<FormattedMessage id="App.welcomeMsg" defaultMessage="Welcome!" />

Create all translation messages in src/messages.js, following the provided example. Generate locales using the npm run build:locales command. This will scan src/messages.js for translatable strings and compile them into JSON files for translation under src/locales/*.json.

Supported Languages

Language Code
Arabic ar
German de
English en
Spanish es
Latin American Spanish esla
French fr
Italian it
Japanese ja
Korean ko
Polish pl
Portuguese pt
Russian ru
Turkish tr
Simplified Chinese zh-cn
Traditional Chinese zh-tw


In an effort to improve overall code quality and reduce run-time exceptions, we strongly encourage widget developers to use Typescript.

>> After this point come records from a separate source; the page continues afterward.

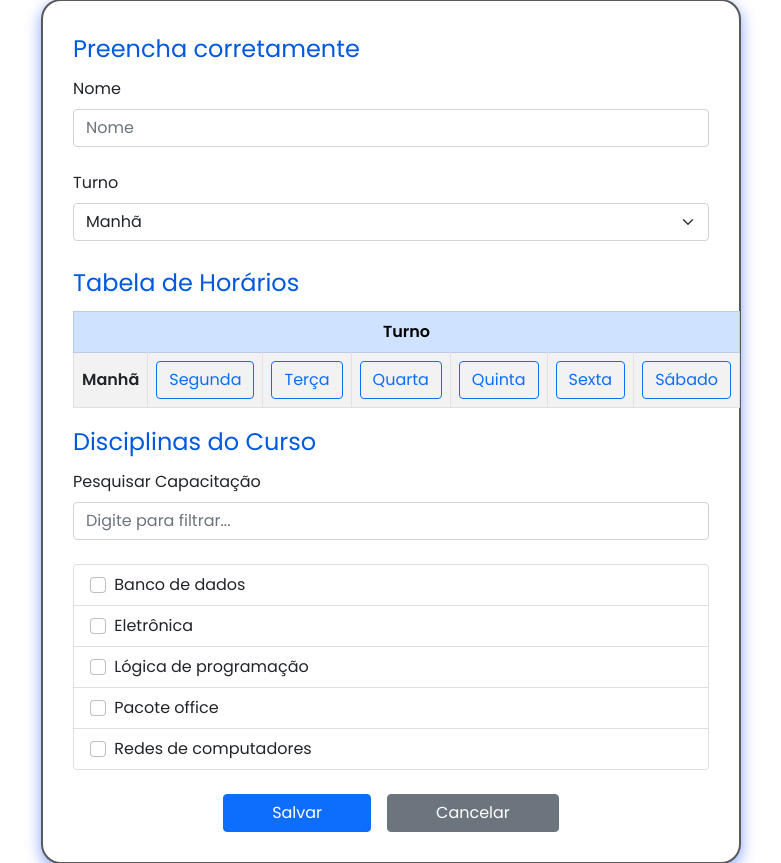
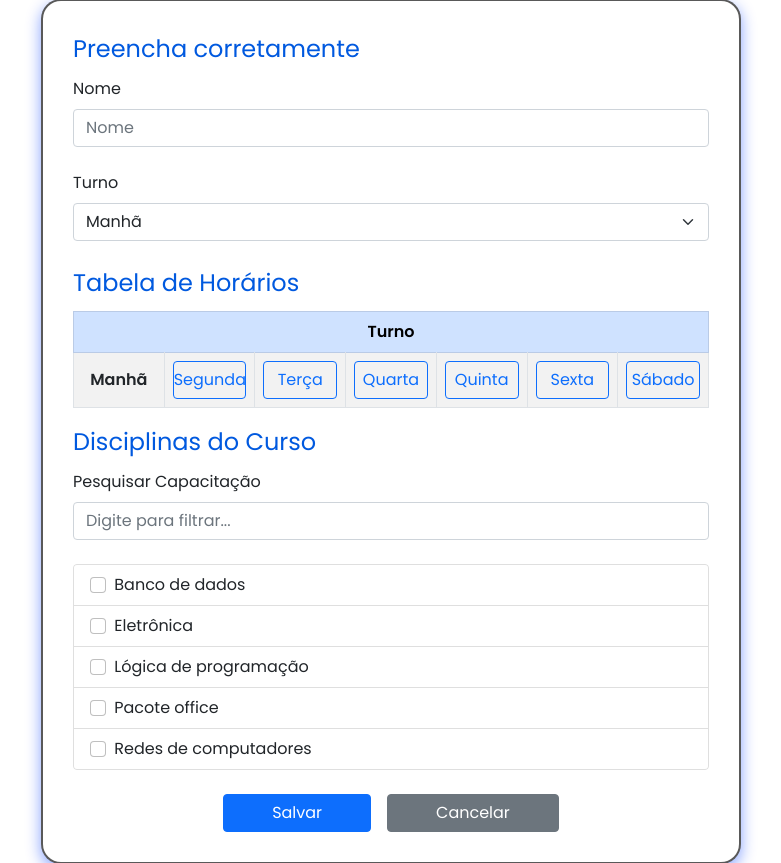
Before and after one commit to FreiCaneco/tcc-senai-mmm, a PHP site: page /view/criar_curso.php in a window 1280 px wide. Shown: the part 207-1070 px from the top of the page, without its empty margins (249-1030 px from the left). Run offline with PHP 8.4, Linux system fonts and the light colour scheme; data comes from the database, SQL or seed files in the repository.

Commit message:
Página de criar curso arrumada com sucesso

```diff
--- a/css/styles.css
+++ b/css/styles.css
@@ -1,11 +1,7 @@
-/* ==============================
-   🌐 IMPORTAÇÕES E FONTES
-============================== */
 @import url("https://fonts.googleapis.com/css2?family=Poppins:wght@300;400;600&display=swap");
 
-/* ==============================
-   ⚙️ CONFIGURAÇÕES GERAIS
-============================== */
+/*
+   ⚙️ CONFIGURAÇÕES GERAIS */
 body {
   font-family: "Poppins", sans-serif;
 }
@@ -28,9 +24,9 @@ h1 {
   padding: 24px;
 }
 
-/* ==============================
-   🧭 LAYOUT PRINCIPAL
-============================== */
+/*
+  LAYOUT PRINCIPAL
+*/
 #container {
   display: flex;
   flex-direction: row;
@@ -41,9 +37,9 @@ h1 {
   margin: 0 auto;
 }
 
-/* ==============================
-   📋 MENU LATERAL (PARTE ESQUERDA)
-============================== */
+/*
+  MENU LATERAL (PARTE ESQUERDA)
+*/
 #parteDaEsquerda {
   background-color: #1800ad;
   color: white;
@@ -105,16 +101,16 @@ h1 {
   text-align: center;
 }
 
-/* ==============================
-   📅 CALENDÁRIO FULLCALENDAR
-============================== */
+/*
+  CALENDÁRIO FULLCALENDAR
+*/
 #calendar {
   flex: 1;
   padding: 30px;
   background-color: #fff;
   border-radius: 20px;
   box-shadow: 0 4px 10px rgba(44, 64, 213, 0.67);
-  font-family: 'Quicksand', sans-serif;
+  font-family: "Quicksand", sans-serif;
 }
 
 /* Título (mês e ano) */
@@ -167,9 +163,9 @@ h1 {
   font-size: 1rem;
 }
 
-/* ==============================
-   📊 DASHBOARD E ESTATÍSTICAS
-============================== */
+/*
+  DASHBOARD E ESTATÍSTICAS
+*/
 .dashboard {
   display: flex;
   justify-content: space-around;
@@ -255,9 +251,9 @@ legend {
   box-shadow: 0 5px 15px rgba(0, 60, 255, 0.47);
 }
 
-/* ==============================
-   📋 TABELAS PERSONALIZADAS
-============================== */
+/*
+  TABELAS PERSONALIZADAS
+*/
 .custom-table-container {
   margin-top: 20px;
   font-family: "Quicksand", Arial, sans-serif;
@@ -309,9 +305,20 @@ legend {
   transition: background-color 0.3s ease;
 }
 
-/* ==============================
-   🎛️ ACORDEÕES
-============================== */
+#tabela-horario {
+  table-layout: fixed;
+  width: 100%;
+}
+
+#tabela-horario button {
+  /* Remove padding horizontal extra se houver, garantindo que o w-100 funcione melhor */
+  padding-left: 0;
+  padding-right: 0;
+}
+
+/*
+  ACORDEÕES
+*/
 .accordion-item,
 .accordion-body,
 .accordion-button {
@@ -324,9 +331,9 @@ legend {
   background-color: #f8f9fa;
 }
 
-/* ==============================
-   🧩 UTILITÁRIOS
-============================== */
+/*
+  UTILITÁRIOS
+*/
 .hidden {
   display: none !important;
 }
--- a/view/calendario_gen.php
+++ b/view/calendario_gen.php
@@ -85,6 +85,7 @@
     </div>
     <!-- Fim do Model -->
     </body>
+
     <script>
     document.addEventListener('DOMContentLoaded', function () {
       var calendarEl = document.getElementById('calendar');
```
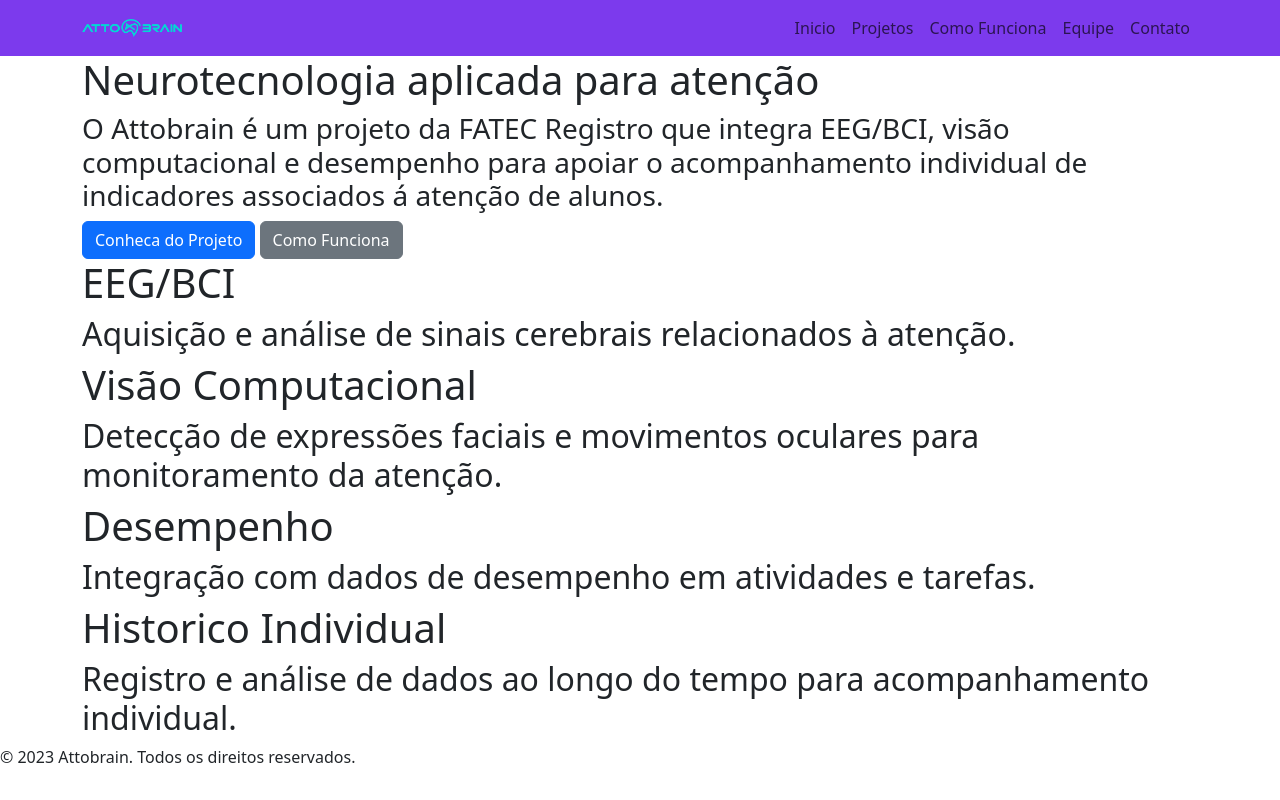
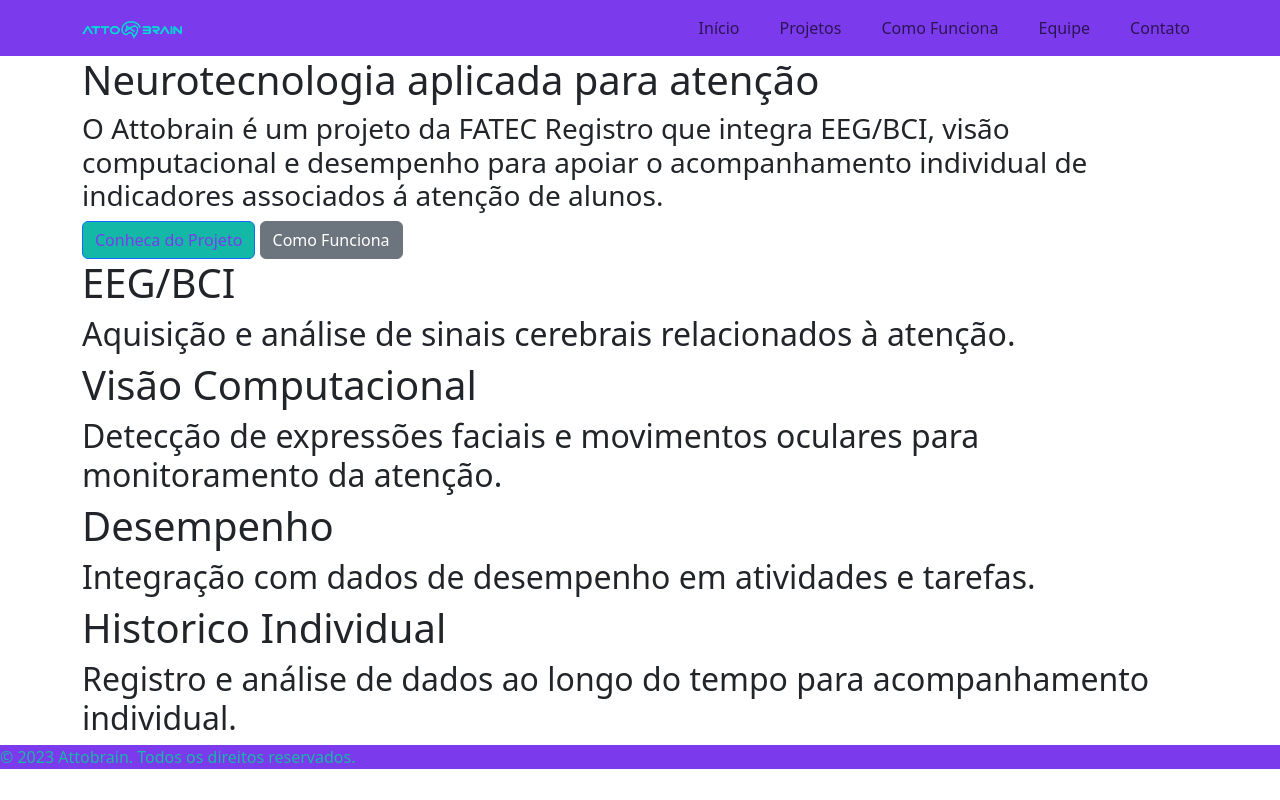
Before and after one commit to Attobrain/Site_Attobrain, a website: page views/index.html in a window 1280 px wide. Drawn offline with nearby package versions, Linux system fonts and the light colour scheme.

Commit message:
Corrigindo nome css e header

```diff
--- /dev/null
+++ b/public/style.css
@@ -0,0 +1,18 @@
+header {
+  background-color: #7c3aed;
+}
+
+.logo-header {
+  width: 100px;
+  height: auto;
+}
+
+footer {
+  background-color: #7c3aed;
+  color: #14B8A6;
+}
+
+.btn-primary {
+  background-color: #14B8A6;
+  color: #7c3aed;
+}
--- a/public/sytle.css
+++ /dev/null
@@ -1,8 +0,0 @@
-header {
-  background-color: #7c3aed;
-}
-
-.logo-header {
-  width: 100px;
-  height: auto;
-}
--- a/views/index.html
+++ b/views/index.html
@@ -4,22 +4,29 @@
     <meta charset="UTF-8">
     <meta name="viewport" content="width=device-width, initial-scale=1.0">
     <title>Attobrain</title>
-    <link rel="stylesheet" href="/sytle.css">
     <link href="https://cdn.jsdelivr.net/npm/bootstrap@5.3.0/dist/css/bootstrap.min.css" rel="stylesheet">
+    <link rel="stylesheet" href="/style.css">
 </head>
 <body>
 
 <header class="navbar navbar-expand-lg">
-    <container class="container">
-    <img src="/img/logo_escrita.png" alt="Logo" class="logo-header">
-    <div class="navbar-nav">
-    <a class="nav-link" href="/">Inicio</a>
-    <a class="nav-link" href="/projetos">Projetos</a>
-    <a class="nav-link" href="/como">Como Funciona</a>
-    <a class="nav-link" href="/equipe">Equipe</a>
-    <a class="nav-link" href="/contato">Contato</a>
+
+    <div class="container d-flex align-items-center justify-content-between">
+
+        <a href="/">
+            <img src="/img/logo_escrita.png" alt="Attobrain" class="logo-header">
+        </a>
+
+        <nav class="navbar-nav flex-row gap-4">
+            <a class="nav-link" href="/">Início</a>
+            <a class="nav-link" href="/projetos">Projetos</a>
+            <a class="nav-link" href="/como">Como Funciona</a>
+            <a class="nav-link" href="/equipe">Equipe</a>
+            <a class="nav-link" href="/contato">Contato</a>
+        </nav>
+
     </div>
-    </container>
+
 </header>
 
 <main class="container">
@@ -30,7 +37,7 @@
     <a class="btn btn-secondary" href="/como">Como Funciona</a>
 </div>
 
-<section>
+<section class="features">
     <h1>EEG/BCI</h1>
     <h2>Aquisição e análise de sinais cerebrais relacionados à atenção.</h2>
 
```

We understand, though, that using Typescript can be challenging if you don't have prior experience with it and we don't want to impose that restriction upon you.

If you feel comfortable with Typescript or are willing to learn about it (here and here are good resources), you can run npm run use-typescript, which will install all the libraries you'll need, update file extensions, and make appropriate configuration changes.


In order to scope widget styles to the widget without adversely affecting the styles of the page within which it's embedded, we're using a library called craco. This library allows us to override configuration in apps bootstrapped with Create React App, which is otherwise a closed system. By using this method, we can make alterations to confuration without needing to eject the app. This along with a PostCSS plugin called postcss-wrap allows us to define a CSS class that will be prepended to all CSS selectors, effectively namespacing all styles.

Uncomment the style rule specified in index.css and start the app to see the prepended class from postcss.config.js added. Remember to define your custom namespace class in postcss.config.js and add it to the top-most element in the app, as seen in Widget.jsx. If you need to use this method, please remove the index.css file and where it's imported in index.js.

It is recommended to rely on the above method strictly for usage of installable component libraries. For custom styling, we recommend installing Emotion, which is a library for writing CSS-in-JS.


This boilerplate is setup to use Jest and @testing-library/react for testing. See Widget.test.js for an example of how to use these libraries.

Current Maintainer(s)